Fairmont Kea Lani (Wailea)
Three-bedroom Oceanfront Villa
$7849 per night
These two-level, three-bedroom/two-bathroom 2,200 square foot oceanfront villas feature two master bedrooms with full marble bathrooms, a second floor lanai and a private courtyard with your own wading pool, barbecue, dining table and lounges. There’s a fully stocked gourmet kitchen, as well as a washer and dryer. You also receive daily breakfast from the hotel’s Kea Lani Restaurant and complimentary guest parking. (Fairmont Kea Lani)
Napua Royal Suite (one bedroom)
$7,074 per night (plus $30 resort fee)
For over $7,000 per night, you’d think the resort fee would be included, right? We get upset paying a resort fee when the room is $120! So what does seven grand a night get you? Start with a room that measures in at just under 2,000 square feet. Actually, let’s start at the airport. When you land, you’ll receive car service to the resort. Upon arriving at the hotel, you’ll have a private check-in and a personal concierge for the length of your stay. You’ll have access to two private lounges, which include a complimentary continental breakfast in the morning, tea in the afternoon, drinks and hors d’oeuvres in the early evening and dessert bar at night. The private, covered lanai has stunning views of the ocean, with a large dining table and lounge chairs. Of course you’ll have access to the rest of the immaculate Grand Wailea grounds. If this isn’t enough for you, there’s also a 2-bedroom Grand Suite, but for information on it, you need to contact them directly. (Grand Wailea Napua Tower Suites)

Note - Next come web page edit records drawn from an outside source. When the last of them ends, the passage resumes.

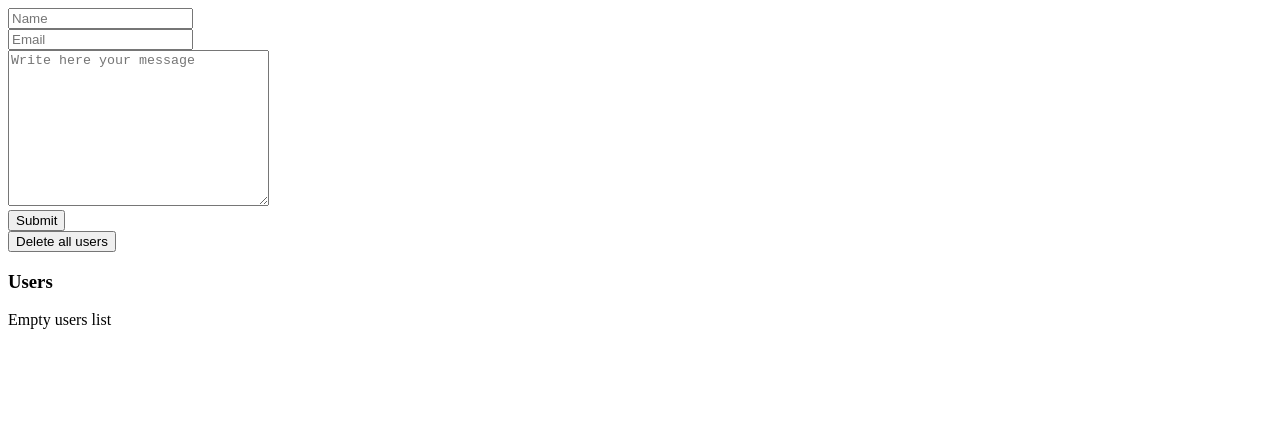
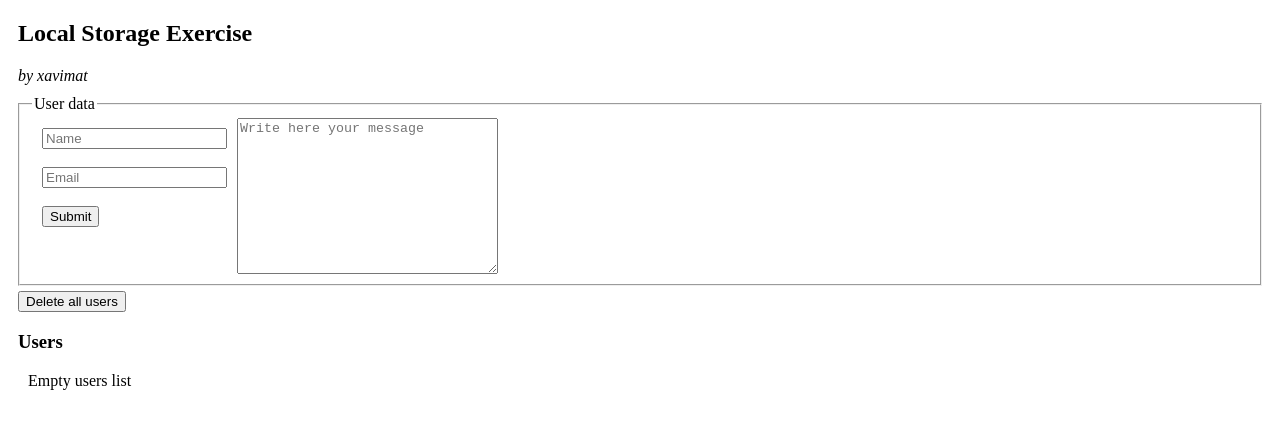
Before and after one commit to xavi-mat/boot104-webstorage, a plain HTML site: page index.html in a window 1280 px wide. Drawn offline with Linux system fonts and the light colour scheme.

Commit message:
Format details

```diff
--- a/index.html
+++ b/index.html
@@ -8,36 +8,58 @@
   <title>Web Storage</title>
 
   <style>
+    div {
+      margin: 10px;
+    }
+
+    form>* {
+      margin: 5px 0;
+    }
+
     .info {
-      margin: 10px;
       padding: 10px;
       border-radius: 10px;
     }
+
     .error {
       color: darkred;
       background-color: rgb(255, 234, 238);
     }
+
     .success {
       color: green;
       background-color: rgb(215, 255, 215);
     }
+
+    .fieldset {
+      display: flex;
+    }
+
   </style>
 </head>
 
 <body>
-  <form id="user-form" action="post">
-    <input type="text" id="name" name="name" placeholder="Name" required><br>
-    <input type="email" id="email" name="email" placeholder="Email" required><br>
-    <textarea name="message" id="message" cols="30" rows="10" placeholder="Write here your message"
-      required></textarea><br>
-    <input type="submit" value="Submit" id="saveData">
-  </form>
+  <div>
+    <h2>Local Storage Exercise</h2>
+    <cite>by xavimat</cite>
+  </div>
+  <div>
+    <form id="user-form" action="post">
+      <fieldset class="fieldset">
+        <legend>User data</legend>
+        <div>
+          <input type="text" id="name" name="name" placeholder="Name" required><br><br>
+          <input type="email" id="email" name="email" placeholder="Email" required><br><br>
+          <input type="submit" value="Submit" id="saveData">
+        </div>
+        <textarea name="message" id="message" cols="30" rows="10" placeholder="Write here your message"
+          required></textarea><br>
+        </fieldset>
+    </form>
+    <button onclick="deleteAllUsers()">Delete all users</button>
+  </div>
 
   <div id="info-box"></div>
-
-  <div id="buttons-box">
-    <button onclick="deleteAllUsers()">Delete all users</button>
-  </div>
 
   <div class="users-box">
     <h3>Users</h3>
```
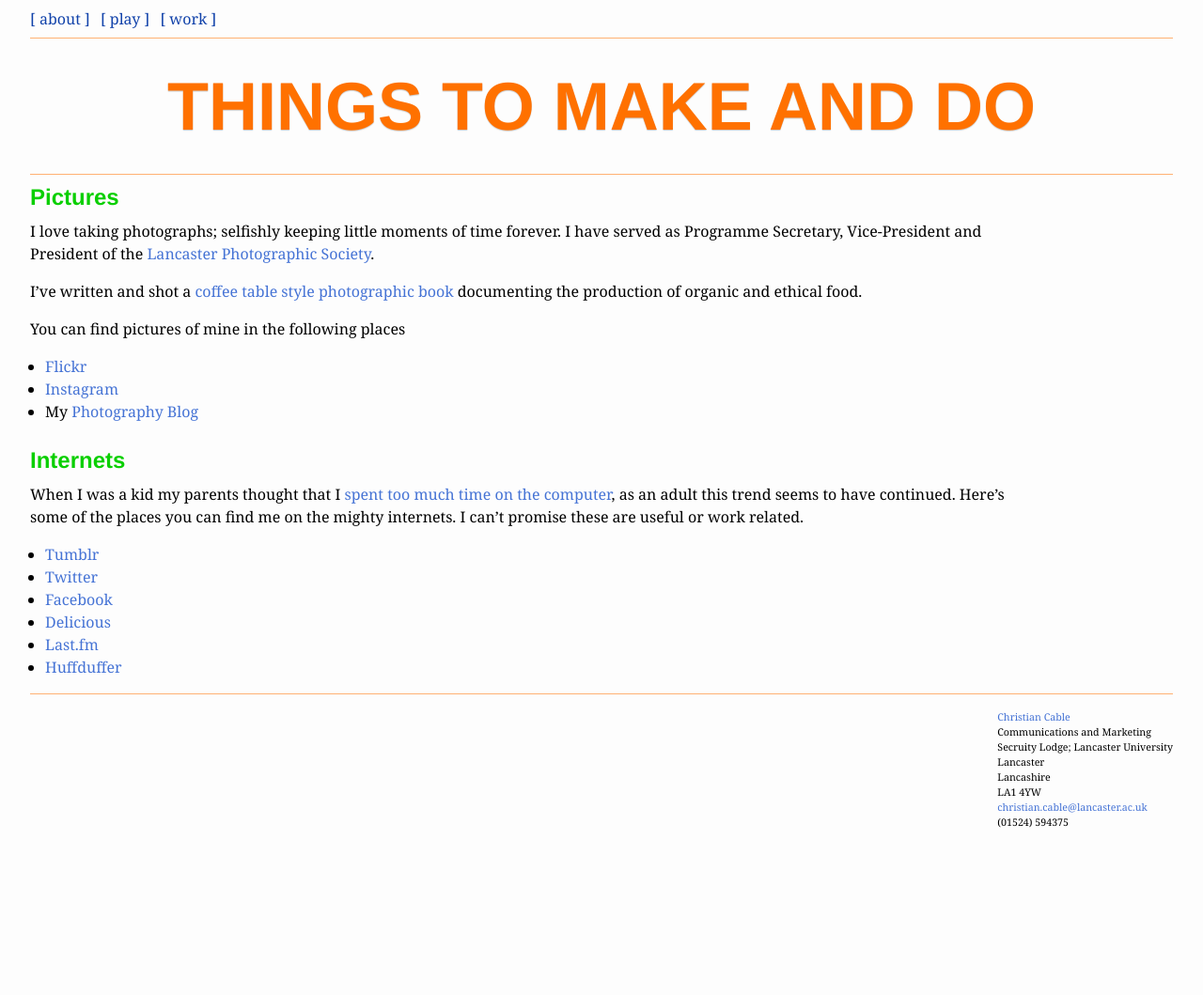
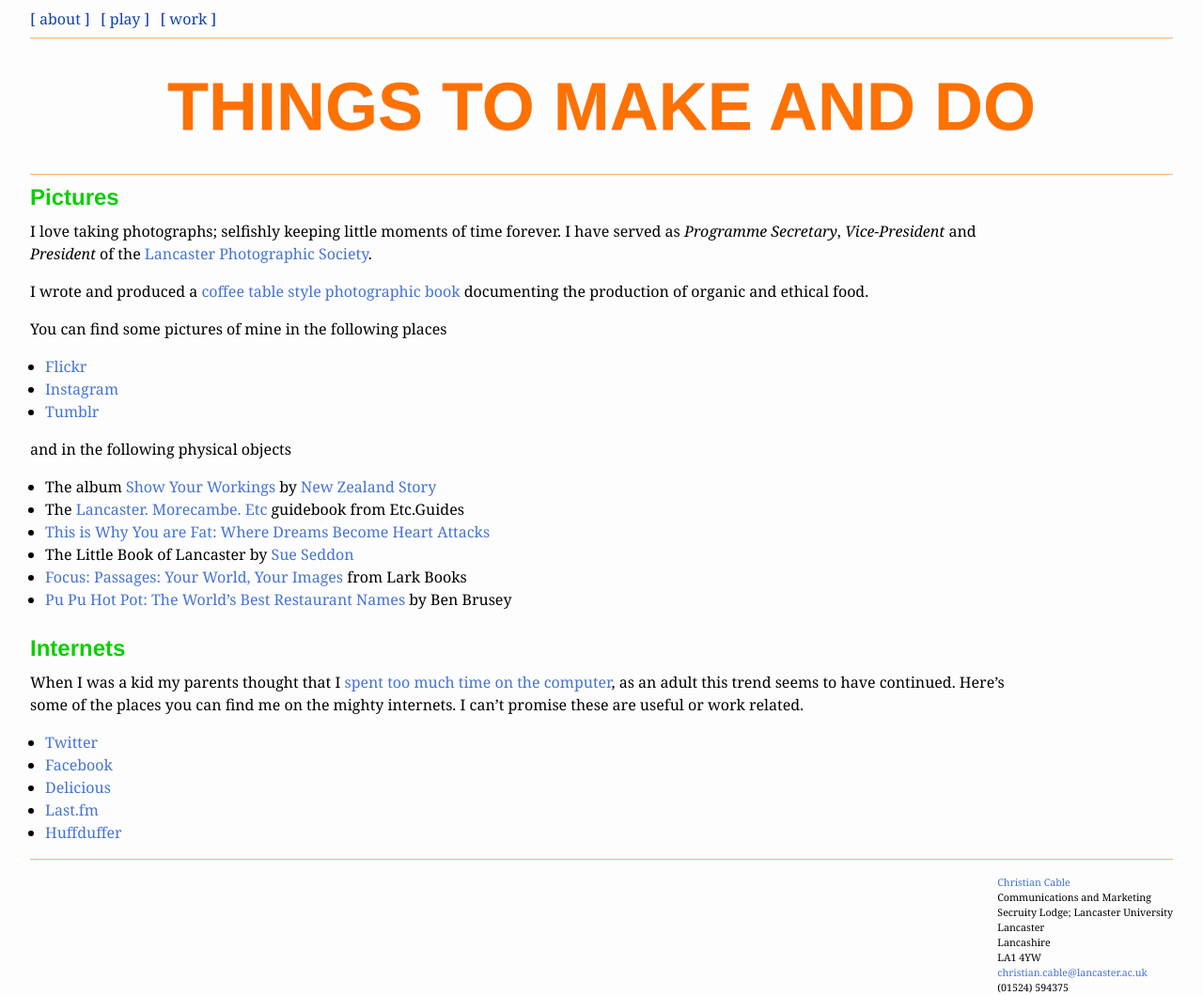
Before and after one commit to christiancable/christiancable.github.io, a Jekyll site: the page built from play.md, in a window 1280 px wide. Shown: the whole page at 94% size. Built offline with Jekyll 4.4.1, drawn with Linux system fonts in a browser that asks for light colours; before the commit the page ends 900 px from its top, so only the background shows below that.

Commit message:
added more links to the photography section and more informaiton to the work page

```diff
--- a/play.md
+++ b/play.md
@@ -8,21 +8,29 @@ permalink: /play/
 
 ## Pictures
 
-I love taking photographs; selfishly keeping little moments of time forever. I have served as Programme Secretary, Vice-President and President of the [Lancaster Photographic Society][lps].
+I love taking photographs; selfishly keeping little moments of time forever. I have served as _Programme Secretary_, _Vice-President_ and _President_ of the [Lancaster Photographic Society][lps].
 
-I've written and shot a [coffee table style photographic book][book] documenting the production of organic and ethical food.
+I wrote and produced a [coffee table style photographic book][book] documenting the production of organic and ethical food.
 
-You can find pictures of mine in the following places
+You can find some pictures of mine in the following places
 
 * [Flickr][flickr]
 * [Instagram][instagram]
-* My [Photography Blog][photoblog]
+* [Tumblr][tumblr]
+
+and in the following physical objects
+
+* The album [Show Your Workings](http://newzealandstory.bandcamp.com/) by [New Zealand Story](http://www.newzealandstory.org/)
+* The [Lancaster. Morecambe. Etc](http://www.amazon.co.uk/Lancaster-Morecambe-Etc-Simon-Couchman/dp/0956305709/ref=sr_1_1?ie=UTF8&s=books&qid=1264433848&sr=8-1) guidebook from Etc.Guides
+* [This is Why You are Fat: Where Dreams Become Heart Attacks](http://www.amazon.co.uk/This-Why-You-are-Fat/dp/0061936634/ref=sr_1_1?ie=UTF8&s=books&qid=1264434016&sr=1-1)
+* The Little Book of Lancaster by [Sue Seddon](http://www.sueseddon.co.uk/)
+* [Focus: Passages: Your World, Your Images](http://www.amazon.com/Focus-Passages-Your-World-Images/dp/1600596800/ref=sr_1_1?ie=UTF8&s=books&qid=1271271772&sr=8-1) from Lark Books
+* [Pu Pu Hot Pot: The World’s Best Restaurant Names](http://www.amazon.co.uk/Pu-Hot-Pot-Worlds-Restaurant/dp/0670921823/) by Ben Brusey
 
 ## Internets
 
 When I was a kid my parents thought that I [spent too much time on the computer](http://www.worldofspectrum.org/), as an adult this trend seems to have continued. Here's some of the places you can find me on the mighty internets. I can't promise these are useful or work related.
 
-* [Tumblr][tumblr]
 * [Twitter][twitter]
 * [Facebook][facebook]
 * [Delicious][delicious]
```
Also changed, not shown: work.md (+5 -2 lines).
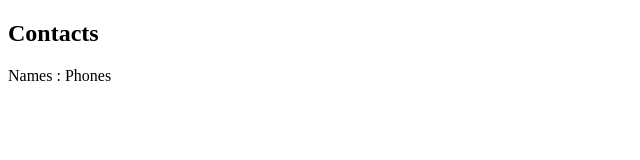
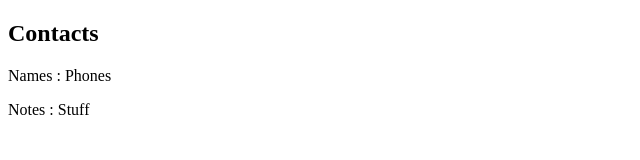
Before and after one commit to Atul5326/com.bread.demo, a plain HTML site: page WebContent/contacts.html in a window 1280 px wide. Shown: the full height of the page, 0-640 px from the left. Drawn offline with Linux system fonts and the light colour scheme.

Commit message:
add notes and complete code

```diff
--- a/WebContent/contacts.html
+++ b/WebContent/contacts.html
@@ -7,5 +7,7 @@
 <body>
 	<h2>Contacts</h2>
 	<p>Names : Phones</p>
+
+	<p>Notes : Stuff</p>
 </body>
 </html>
```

Ritz-Carlton Presidential Suite
$4,930 (plus $35 resort fee)
Checking it at 2,560 square feet, the one-bedroom/1.5 bathroom suite features two large lanais with full ocean views and the master bathroom has both a marble soaking tub and a shower, as well as a state-of-the-art TOTO bidet-style toilet. You also get full club access, which includes continental breakfast, all-day cocktails and soft drinks/juices and snacks and evening hors d’ oeuvres. It was hard to find open dates to get a room rate, but the rate we show here is for January 23, 2018, which was the day the article was written, we imagine if you’re booking in advance it would be a lot more! (Ritz-Carlton Kapalua)
Ho’olei at Grand Wailea
Deluxe Ocean View Three Bedroom Villa
$4795 per night
Located at the highest elevation of the property, this three-bedroom/3.5 bathroom villa is equipped with a private elevator, attached garage, full kitchen, barbecue and two lanais with panoramic views of the ocean. Though these villas are “homes,” the grounds contain a full-service concierge, a swimming pool with a waterfall and gym facilities. In addition to that, you also have access to everything the Grand Wailea hotel offers, including a gorgeous pool, spa facilities, restaurants and beach access. (Ho’olei at Grand Wailea)
What’s the nicest place you’ve stayed in? Indulge us in the comments below…